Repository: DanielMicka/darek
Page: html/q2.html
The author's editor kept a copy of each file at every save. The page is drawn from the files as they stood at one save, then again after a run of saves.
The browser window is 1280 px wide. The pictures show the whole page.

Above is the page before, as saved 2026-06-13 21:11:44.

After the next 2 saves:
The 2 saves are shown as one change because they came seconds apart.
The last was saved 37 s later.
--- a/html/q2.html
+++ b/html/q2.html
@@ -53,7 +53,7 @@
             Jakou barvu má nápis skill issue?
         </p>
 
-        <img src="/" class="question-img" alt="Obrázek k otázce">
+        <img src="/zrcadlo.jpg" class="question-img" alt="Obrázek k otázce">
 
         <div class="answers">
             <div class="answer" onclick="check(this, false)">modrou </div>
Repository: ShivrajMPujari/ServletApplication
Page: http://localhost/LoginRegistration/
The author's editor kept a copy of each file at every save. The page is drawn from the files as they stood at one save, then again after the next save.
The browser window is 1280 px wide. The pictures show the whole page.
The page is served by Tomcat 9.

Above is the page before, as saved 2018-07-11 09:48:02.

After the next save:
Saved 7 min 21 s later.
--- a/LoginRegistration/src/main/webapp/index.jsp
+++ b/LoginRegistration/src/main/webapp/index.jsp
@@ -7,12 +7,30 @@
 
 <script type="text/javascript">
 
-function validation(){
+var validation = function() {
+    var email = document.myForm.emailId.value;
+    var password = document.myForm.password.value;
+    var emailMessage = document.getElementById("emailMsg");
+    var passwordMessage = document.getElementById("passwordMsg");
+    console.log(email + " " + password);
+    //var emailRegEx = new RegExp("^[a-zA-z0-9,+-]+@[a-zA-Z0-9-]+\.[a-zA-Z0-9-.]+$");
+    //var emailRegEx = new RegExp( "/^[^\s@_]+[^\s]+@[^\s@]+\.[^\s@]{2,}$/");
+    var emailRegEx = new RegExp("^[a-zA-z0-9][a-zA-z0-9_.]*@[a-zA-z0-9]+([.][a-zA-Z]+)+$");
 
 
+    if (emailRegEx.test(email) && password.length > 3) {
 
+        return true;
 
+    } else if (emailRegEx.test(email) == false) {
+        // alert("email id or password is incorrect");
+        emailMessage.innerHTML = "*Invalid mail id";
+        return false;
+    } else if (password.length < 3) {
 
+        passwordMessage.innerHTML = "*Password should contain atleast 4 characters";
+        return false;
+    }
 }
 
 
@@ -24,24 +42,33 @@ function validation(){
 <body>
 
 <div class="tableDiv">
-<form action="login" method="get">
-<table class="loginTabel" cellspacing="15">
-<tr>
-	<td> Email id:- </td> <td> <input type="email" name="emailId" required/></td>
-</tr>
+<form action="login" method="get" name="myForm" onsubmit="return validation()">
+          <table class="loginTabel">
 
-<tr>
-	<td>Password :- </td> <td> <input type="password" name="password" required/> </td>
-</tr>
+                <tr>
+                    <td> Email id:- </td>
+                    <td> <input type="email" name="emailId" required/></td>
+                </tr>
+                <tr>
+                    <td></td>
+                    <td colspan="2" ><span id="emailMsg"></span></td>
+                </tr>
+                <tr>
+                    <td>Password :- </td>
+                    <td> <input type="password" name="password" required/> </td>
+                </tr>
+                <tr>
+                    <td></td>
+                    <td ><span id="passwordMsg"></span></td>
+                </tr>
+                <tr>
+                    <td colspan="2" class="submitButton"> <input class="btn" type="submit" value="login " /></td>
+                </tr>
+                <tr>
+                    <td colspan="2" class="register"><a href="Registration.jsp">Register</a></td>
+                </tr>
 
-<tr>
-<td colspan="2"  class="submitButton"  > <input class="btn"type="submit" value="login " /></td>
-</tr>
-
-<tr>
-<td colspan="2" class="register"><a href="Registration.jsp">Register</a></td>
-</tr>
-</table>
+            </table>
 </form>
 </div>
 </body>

Task statement:
The reply must repeat all of the records precisely.

Finished task:
Repository: DanielMicka/darek
Page: html/q2.html
The author's editor kept a copy of each file at every save. The page is drawn from the files as they stood at one save, then again after a run of saves.
The browser window is 1280 px wide. The pictures show the whole page.

Above is the page before, as saved 2026-06-13 21:11:44.

After the next 2 saves:
The 2 saves are shown as one change because they came seconds apart.
The last was saved 37 s later.
--- a/html/q2.html
+++ b/html/q2.html
@@ -53,7 +53,7 @@
             Jakou barvu má nápis skill issue?
         </p>
 
-        <img src="/" class="question-img" alt="Obrázek k otázce">
+        <img src="/zrcadlo.jpg" class="question-img" alt="Obrázek k otázce">
 
         <div class="answers">
             <div class="answer" onclick="check(this, false)">modrou </div>
Repository: ShivrajMPujari/ServletApplication
Page: http://localhost/LoginRegistration/
The author's editor kept a copy of each file at every save. The page is drawn from the files as they stood at one save, then again after the next save.
The browser window is 1280 px wide. The pictures show the whole page.
The page is served by Tomcat 9.

Above is the page before, as saved 2018-07-11 09:48:02.

After the next save:
Saved 7 min 21 s later.
--- a/LoginRegistration/src/main/webapp/index.jsp
+++ b/LoginRegistration/src/main/webapp/index.jsp
@@ -7,12 +7,30 @@
 
 <script type="text/javascript">
 
-function validation(){
+var validation = function() {
+    var email = document.myForm.emailId.value;
+    var password = document.myForm.password.value;
+    var emailMessage = document.getElementById("emailMsg");
+    var passwordMessage = document.getElementById("passwordMsg");
+    console.log(email + " " + password);
+    //var emailRegEx = new RegExp("^[a-zA-z0-9,+-]+@[a-zA-Z0-9-]+\.[a-zA-Z0-9-.]+$");
+    //var emailRegEx = new RegExp( "/^[^\s@_]+[^\s]+@[^\s@]+\.[^\s@]{2,}$/");
+    var emailRegEx = new RegExp("^[a-zA-z0-9][a-zA-z0-9_.]*@[a-zA-z0-9]+([.][a-zA-Z]+)+$");
 
 
+    if (emailRegEx.test(email) && password.length > 3) {
 
+        return true;
 
+    } else if (emailRegEx.test(email) == false) {
+        // alert("email id or password is incorrect");
+        emailMessage.innerHTML = "*Invalid mail id";
+        return false;
+    } else if (password.length < 3) {
 
+        passwordMessage.innerHTML = "*Password should contain atleast 4 characters";
+        return false;
+    }
 }
 
 
@@ -24,24 +42,33 @@ function validation(){
 <body>
 
 <div class="tableDiv">
-<form action="login" method="get">
-<table class="loginTabel" cellspacing="15">
-<tr>
-	<td> Email id:- </td> <td> <input type="email" name="emailId" required/></td>
-</tr>
+<form action="login" method="get" name="myForm" onsubmit="return validation()">
+          <table class="loginTabel">
 
-<tr>
-	<td>Password :- </td> <td> <input type="password" name="password" required/> </td>
-</tr>
+                <tr>
+                    <td> Email id:- </td>
+                    <td> <input type="email" name="emailId" required/></td>
+                </tr>
+                <tr>
+                    <td></td>
+                    <td colspan="2" ><span id="emailMsg"></span></td>
+                </tr>
+                <tr>
+                    <td>Password :- </td>
+                    <td> <input type="password" name="password" required/> </td>
+                </tr>
+                <tr>
+                    <td></td>
+                    <td ><span id="passwordMsg"></span></td>
+                </tr>
+                <tr>
+                    <td colspan="2" class="submitButton"> <input class="btn" type="submit" value="login " /></td>
+                </tr>
+                <tr>
+                    <td colspan="2" class="register"><a href="Registration.jsp">Register</a></td>
+                </tr>
 
-<tr>
-<td colspan="2"  class="submitButton"  > <input class="btn"type="submit" value="login " /></td>
-</tr>
-
-<tr>
-<td colspan="2" class="register"><a href="Registration.jsp">Register</a></td>
-</tr>
-</table>
+            </table>
 </form>
 </div>
 </body>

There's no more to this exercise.